Itemized modification records –
==================================================
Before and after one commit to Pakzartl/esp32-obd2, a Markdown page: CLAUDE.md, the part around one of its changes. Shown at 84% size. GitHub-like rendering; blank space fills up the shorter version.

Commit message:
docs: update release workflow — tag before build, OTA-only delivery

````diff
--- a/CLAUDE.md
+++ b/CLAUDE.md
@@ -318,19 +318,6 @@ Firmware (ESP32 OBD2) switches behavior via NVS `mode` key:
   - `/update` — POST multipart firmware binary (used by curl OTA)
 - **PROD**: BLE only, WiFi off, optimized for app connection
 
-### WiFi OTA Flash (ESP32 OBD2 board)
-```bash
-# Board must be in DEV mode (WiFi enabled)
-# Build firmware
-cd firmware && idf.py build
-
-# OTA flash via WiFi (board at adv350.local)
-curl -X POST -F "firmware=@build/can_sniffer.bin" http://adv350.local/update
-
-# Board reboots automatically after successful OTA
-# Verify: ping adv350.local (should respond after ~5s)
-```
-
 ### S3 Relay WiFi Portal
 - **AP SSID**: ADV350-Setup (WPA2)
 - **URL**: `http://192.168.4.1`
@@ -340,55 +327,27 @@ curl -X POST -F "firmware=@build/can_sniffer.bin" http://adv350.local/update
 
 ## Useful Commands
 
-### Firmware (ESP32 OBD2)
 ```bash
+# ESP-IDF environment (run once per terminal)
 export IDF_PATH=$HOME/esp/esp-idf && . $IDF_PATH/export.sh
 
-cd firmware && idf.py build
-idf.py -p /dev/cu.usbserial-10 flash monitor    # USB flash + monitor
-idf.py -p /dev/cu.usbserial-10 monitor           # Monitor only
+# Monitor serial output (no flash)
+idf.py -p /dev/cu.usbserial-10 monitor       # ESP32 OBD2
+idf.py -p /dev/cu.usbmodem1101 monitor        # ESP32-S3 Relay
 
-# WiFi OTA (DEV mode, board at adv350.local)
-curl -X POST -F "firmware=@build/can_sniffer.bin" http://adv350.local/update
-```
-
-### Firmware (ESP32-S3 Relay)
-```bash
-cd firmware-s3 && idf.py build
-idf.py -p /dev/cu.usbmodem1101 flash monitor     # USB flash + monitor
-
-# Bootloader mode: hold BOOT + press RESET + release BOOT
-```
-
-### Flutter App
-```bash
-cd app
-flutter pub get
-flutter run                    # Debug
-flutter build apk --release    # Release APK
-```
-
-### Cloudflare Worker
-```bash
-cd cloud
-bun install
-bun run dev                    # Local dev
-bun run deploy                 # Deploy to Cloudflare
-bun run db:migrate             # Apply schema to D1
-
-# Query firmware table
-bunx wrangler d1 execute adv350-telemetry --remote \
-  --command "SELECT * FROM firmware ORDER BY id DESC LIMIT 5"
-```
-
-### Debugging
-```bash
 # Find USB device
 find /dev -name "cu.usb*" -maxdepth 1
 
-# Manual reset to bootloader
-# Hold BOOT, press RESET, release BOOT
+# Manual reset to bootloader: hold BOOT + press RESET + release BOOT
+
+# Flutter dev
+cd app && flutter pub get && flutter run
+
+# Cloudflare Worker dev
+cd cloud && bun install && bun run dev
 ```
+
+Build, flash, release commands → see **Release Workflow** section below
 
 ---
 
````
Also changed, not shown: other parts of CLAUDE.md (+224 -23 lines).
==================================================
Assignment –
From the first line through the last, give the data above again exactly.

Exercise output –
Before and after one commit to Pakzartl/esp32-obd2, a Markdown page: CLAUDE.md, the part around one of its changes. Shown at 84% size. GitHub-like rendering; blank space fills up the shorter version.

Commit message:
docs: update release workflow — tag before build, OTA-only delivery

````diff
--- a/CLAUDE.md
+++ b/CLAUDE.md
@@ -318,19 +318,6 @@ Firmware (ESP32 OBD2) switches behavior via NVS `mode` key:
   - `/update` — POST multipart firmware binary (used by curl OTA)
 - **PROD**: BLE only, WiFi off, optimized for app connection
 
-### WiFi OTA Flash (ESP32 OBD2 board)
-```bash
-# Board must be in DEV mode (WiFi enabled)
-# Build firmware
-cd firmware && idf.py build
-
-# OTA flash via WiFi (board at adv350.local)
-curl -X POST -F "firmware=@build/can_sniffer.bin" http://adv350.local/update
-
-# Board reboots automatically after successful OTA
-# Verify: ping adv350.local (should respond after ~5s)
-```
-
 ### S3 Relay WiFi Portal
 - **AP SSID**: ADV350-Setup (WPA2)
 - **URL**: `http://192.168.4.1`
@@ -340,55 +327,27 @@ curl -X POST -F "firmware=@build/can_sniffer.bin" http://adv350.local/update
 
 ## Useful Commands
 
-### Firmware (ESP32 OBD2)
 ```bash
+# ESP-IDF environment (run once per terminal)
 export IDF_PATH=$HOME/esp/esp-idf && . $IDF_PATH/export.sh
 
-cd firmware && idf.py build
-idf.py -p /dev/cu.usbserial-10 flash monitor    # USB flash + monitor
-idf.py -p /dev/cu.usbserial-10 monitor           # Monitor only
+# Monitor serial output (no flash)
+idf.py -p /dev/cu.usbserial-10 monitor       # ESP32 OBD2
+idf.py -p /dev/cu.usbmodem1101 monitor        # ESP32-S3 Relay
 
-# WiFi OTA (DEV mode, board at adv350.local)
-curl -X POST -F "firmware=@build/can_sniffer.bin" http://adv350.local/update
-```
-
-### Firmware (ESP32-S3 Relay)
-```bash
-cd firmware-s3 && idf.py build
-idf.py -p /dev/cu.usbmodem1101 flash monitor     # USB flash + monitor
-
-# Bootloader mode: hold BOOT + press RESET + release BOOT
-```
-
-### Flutter App
-```bash
-cd app
-flutter pub get
-flutter run                    # Debug
-flutter build apk --release    # Release APK
-```
-
-### Cloudflare Worker
-```bash
-cd cloud
-bun install
-bun run dev                    # Local dev
-bun run deploy                 # Deploy to Cloudflare
-bun run db:migrate             # Apply schema to D1
-
-# Query firmware table
-bunx wrangler d1 execute adv350-telemetry --remote \
-  --command "SELECT * FROM firmware ORDER BY id DESC LIMIT 5"
-```
-
-### Debugging
-```bash
 # Find USB device
 find /dev -name "cu.usb*" -maxdepth 1
 
-# Manual reset to bootloader
-# Hold BOOT, press RESET, release BOOT
+# Manual reset to bootloader: hold BOOT + press RESET + release BOOT
+
+# Flutter dev
+cd app && flutter pub get && flutter run
+
+# Cloudflare Worker dev
+cd cloud && bun install && bun run dev
 ```
+
+Build, flash, release commands → see **Release Workflow** section below
 
 ---
 
````
Also changed, not shown: other parts of CLAUDE.md (+224 -23 lines).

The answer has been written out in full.